Looks like Time Warner has no love for Rupert Murdoch. The media tycoon, who reigns over 21st Century Fox, put out an offer last month to buy its rival for $80 billion, or about $85 a share in stock and cash. He even graciously offered to sell off CNN, to avoid any anti-trust and regulatory issues. But he was still denied since it was “not in the best interests of Time Warner.” Many feel, however, that Murdoch was unfettered by this rejection and will likely come at Time Warner with an even better offer , especially because Murdoch is such a big fan of HBO. I’m sure he likes the hit show Girls, but it’s probably more about HBO’s $20 billion value that really makes him a super fan. That, and the fact that a “merger” like this could pull in $65 billion a year in revenue. Wall Street also appreciated news of the rejection and sent Time Warner shares up over 15%.

Banking on lawyers…

Image courtesy of Stuart Miles/FreeDigitalPhotos.net

Image courtesy of Stuart Miles/FreeDigitalPhotos.net

Bank of America came out with its earnings today and yeah…they had profits. Too bad they were down over 40% from a year ago, which means there was nothing for them to brag about today. Unless it wanted to brag about how its legal bills went up from $471 million last year to $4 billion this year. BofA can thank its lawyers for its $2.3 billion profit which was down from $4 billion a year ago. The Charlotte-based bank gained $0.19 a share instead of analysts’ predictions of $0.29 a share. Mortgage revenue was also down  but man, it was those legal bills that really put a crimp in profits. Good thing (or not?) that it reached a $650 million settlement with AIG for some outstanding mortgage bonds. However, the bank’s legal bills are far from coming to a halt. If it could just hammer out a deal with the DOJ for all the damage it caused leading up to the financial crisis by selling bad mortgages…

 

Not so sweet on this…

Image courtesy of Grant Cochrane/FreeDigitalPhotos.net

Image courtesy of Grant Cochrane/FreeDigitalPhotos.net

Hershey’s is about to induce a migraine.
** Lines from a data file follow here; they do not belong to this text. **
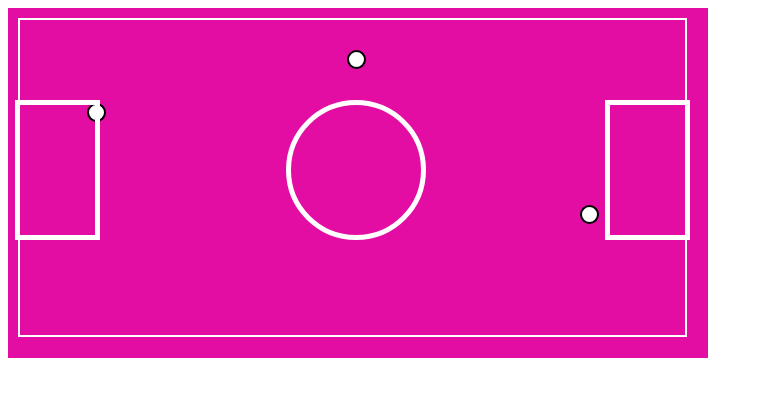
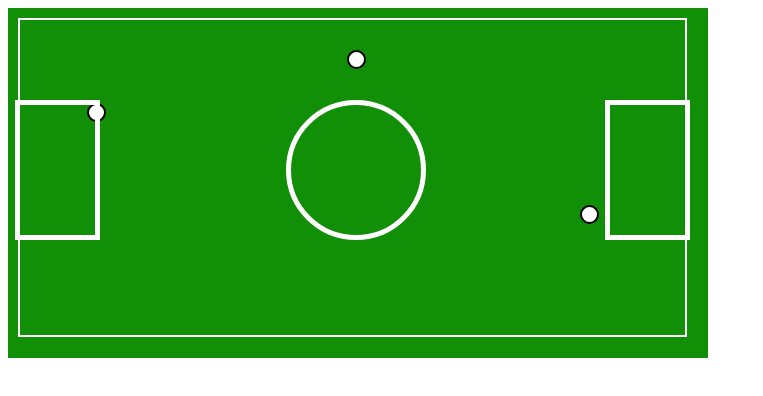
Before and after one commit to VWILMERE/feauture-test, a plain HTML site: page index.html in a window 1280 px wide. Shown: the whole page, without its empty margins (0-763 px from the left). Drawn offline with Linux system fonts and the light colour scheme.

Commit message:
Revert "estadio color rosa"
This reverts commit 080384b7ed423765aaf90d79a69216f77b907540.

```diff
--- a/css/main.css
+++ b/css/main.css
@@ -1,5 +1,5 @@
 .stadium {
- background-color: rgb(228, 13, 163);
+ background-color: rgb(17, 143, 6);
  height: 350px;
  width: 700px;
  text-align: center;
```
With commodities like cocoa and dairy going up, the number one candy maker in the United States is hiking up its prices by 8%. It’s the first time in three years that they’re doing this and who can blame them (well, I can) since cocoa and its fellow chocolate making ingredients are almost at three year highs. You can expect other companies like Nestle SA and Kraft to follow (though maybe they wont, but they probably will). At least you’ll have some time to prepare as you won’t feel it in your wallets until next year, when the hikes are set to take effect.